How many lines in the material below include the word "https"? Give only the number.

DATA FOR PROCESSING START

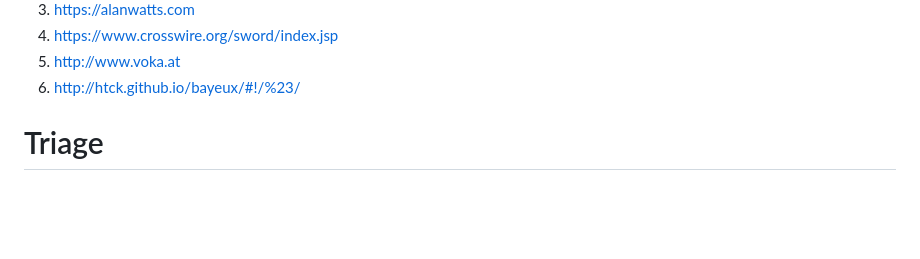
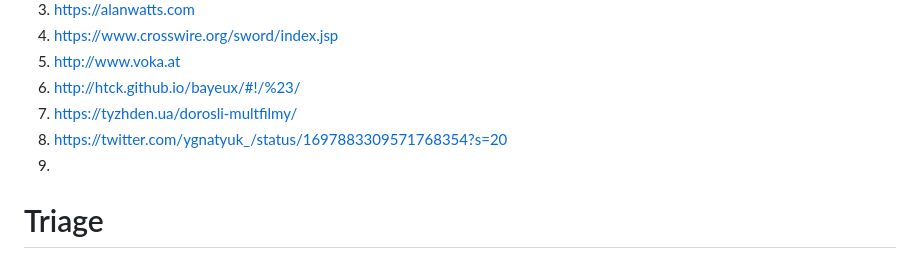
Before and after one commit to galaxia4Eva/galaxia4Eva, a Markdown page: notes/reading-lists/Religion, folklore and popular culture.md, the part around the change. Drawn GitHub-style; blank space fills up the shorter version.

Commit message:
updated reading lists

```diff
--- a/notes/reading-lists/Religion, folklore and popular culture.md
+++ b/notes/reading-lists/Religion, folklore and popular culture.md
@@ -14,6 +14,9 @@
 4. https://www.crosswire.org/sword/index.jsp
 5. http://www.voka.at
 6. http://htck.github.io/bayeux/#!/%23/
+7. https://tyzhden.ua/dorosli-multfilmy/
+8. https://twitter.com/ygnatyuk_/status/1697883309571768354?s=20
+9.
 
 # Triage
 1. https://en.m.wikipedia.org/wiki/Let_It_Bleed
```
Also changed, not shown: notes/reading-lists/OS Virtualisation.md (+2 -1 lines).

DATA FOR PROCESSING END

▸ **RESPONSE TO THE TASK**
4